“It was fast, but I made a rookie mistake,” admitted Strmiska after the race of using his father’s #90 car. “I didn’t give Potts quite enough room and it wrecked both of us.”
When the race resumed Solari continued to push Tankersley for the lead and after multiple attempts he was able to slide underneath of him to take over the top spot around midrace.
With an open track ahead of him Solari slowly started to pull away from the pack, but just as he seemed to be taking control of the race another caution popped out on lap 85. As the cars slowly circled the track under the yellow flag Solari suddenly dipped into the pits and parked with a rear end failure.
With Solari on the sidelines for the night, Tankersley once again jumped into the lead. He would remain there for the rest of the race, enduring a multitude of caution restarts and fighting off numerous challenges, including one by a resurgent Strmiska, who had worked his way back up to the front before spinning into the Turn 3 wall on lap 100.
“The restarts were killing me because I wasn’t taking care of my tires properly, but we were able to improve towards the end to hold on,” explained Tankersley. “It was tough.
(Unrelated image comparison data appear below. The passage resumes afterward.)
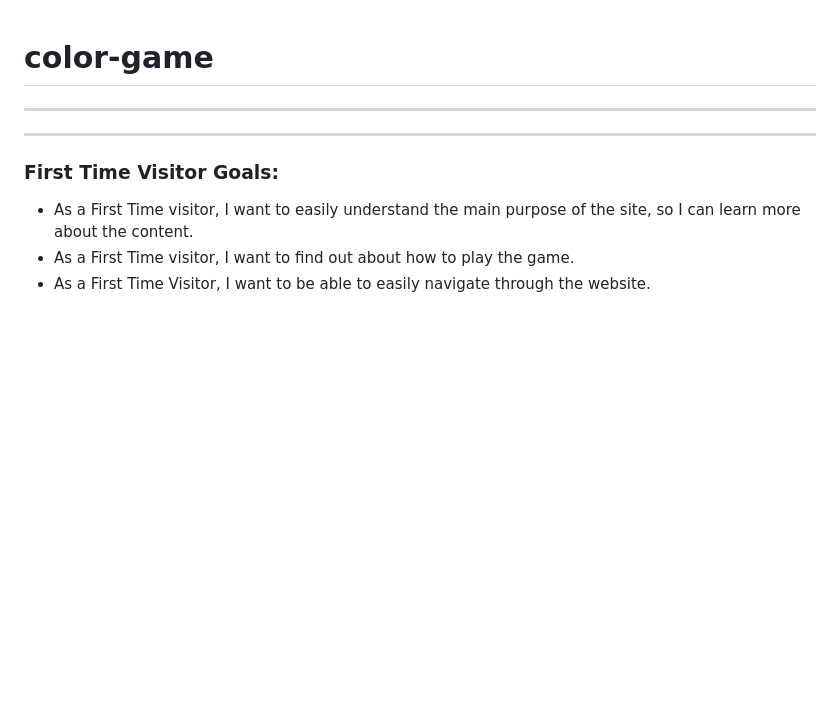
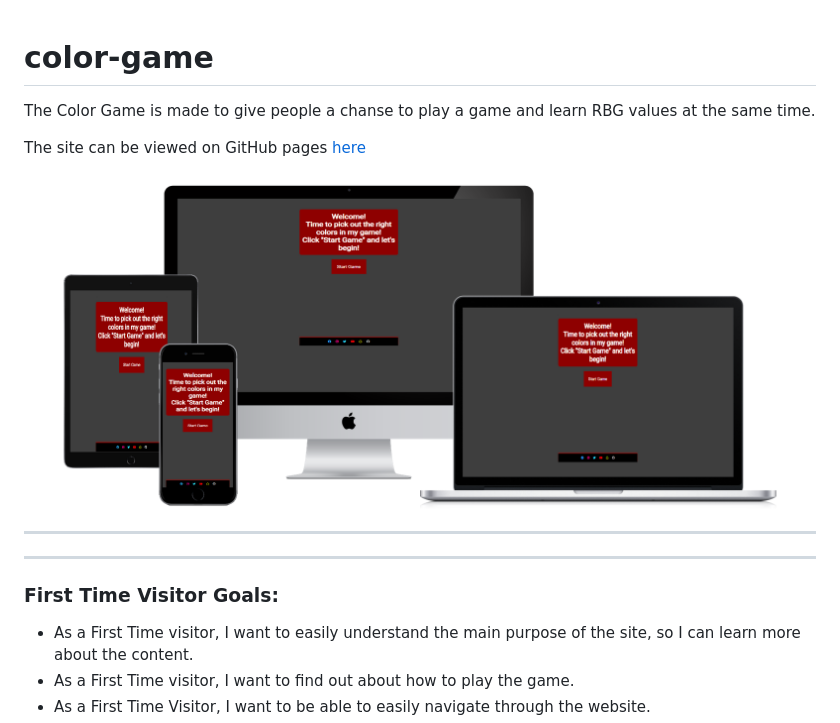
Before and after one commit to NiborGnu/color-game, a Markdown page: README.md, the part around the change. Rendered like a GitHub page; pictures changed too: documentation/all-devices-black.png (added); blank space fills up the shorter version.

Commit message:
Add title/introduction to readme

```diff
--- a/README.md
+++ b/README.md
@@ -1,12 +1,10 @@
 # color-game
 
+The Color Game is made to give people a chanse to play a game and learn RBG values at the same time.
 
+The site can be viewed on GitHub pages [here](https://niborgnu.github.io/color-game/)
 
-
-
-
-
-
+![Responsive Mockup](documentation/all-devices-black.png)
 
 
 ---
```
But at the end of the day, we won.”
Numerous accidents, which brought out the yellow-caution flag an incredible 15 times during the race and eliminated over half the field, left Salida’s Tim Spurgeon and Tracy’s Chuck Dozier to round out the top three. Following his second accident, Strmiska once again returned to the track and despite being two laps down to the leaders, he was able to salvage seventh place.
“We were able to fix the car and we got back up there, but the car wasn’t the same and we just didn’t have enough for Larry,” Strmiska said. “At the end we were running on just seven cylinders.”
By picking up his second win of the season Tankersley was able to increase his lead in the season standings over Solari, but the 2016 track champion is facing a major dilemma in the near future.
“I am supposed to go to Sturgis Motorcycle Rally in August and miss one race. I already have the room and everything else in order so I have to decide if I want to take that loss, go on vacation or go for my second championship here,” explained Tankersley. “But either way I am enjoying myself.”
The always entertaining B-4 division put on another great show as 16-year-old Jordan Mast, of Manteca, picked up his first career win in thrilling fashion.
Mast bolted past pole sitter Steve Ford, of Sonora, on lap 5 and then spent the remainder of the 25-lap main snaking over, under and between several back markers to fend off Rocklin’s John Sproule and Orangevale’s Mario Novelli for the victory.
Mast’s task was made a bit easier by the absence of Manteca’s Josh Cross and Joe Flowers after both drivers suffered engine failures in practice that sidelined them for the main event. The duo has dominated the division over the last four years with each winning a pair of titles.
“The car was loose all day, but we finally got it under control for the main. I can’t thank my dad and everyone else who has helped me enough for all they have done for me.” Mast said. “It kind of sucks that Josh and Joe were not racing tonight because they are the fastest guys out here, but a win is a win so I can’t be bummed about it. This means so much.”
Tyler Holden, of Clovis, went wire-to-wire for the apparent win in the Street Stock feature, but was later disqualified giving the win to Brian Miller of Railroad Flats.
Stockton’s Natalie Harper saw her four race winning streak come to an end when she was unable to catch Livermore’s Dustin King in the 10-lap B-4 Junior race.
Season points leader Gomes, of Manteca, will be seeking his fifth win in six starts this season when the Spears SRL Southwest Tour Series roars into the 99 Speedway for Round #6 of the JM Environmental Wild West Shootout on Saturday, July 15. The Super Late Models will be joined in Stockton by the Spears Pro Late Models, presented by Sigma Performance Services. The Spears Modified Series, which will be making its first appearance at the historic quarter-mile oval, and the NCMA Sprint Car Series.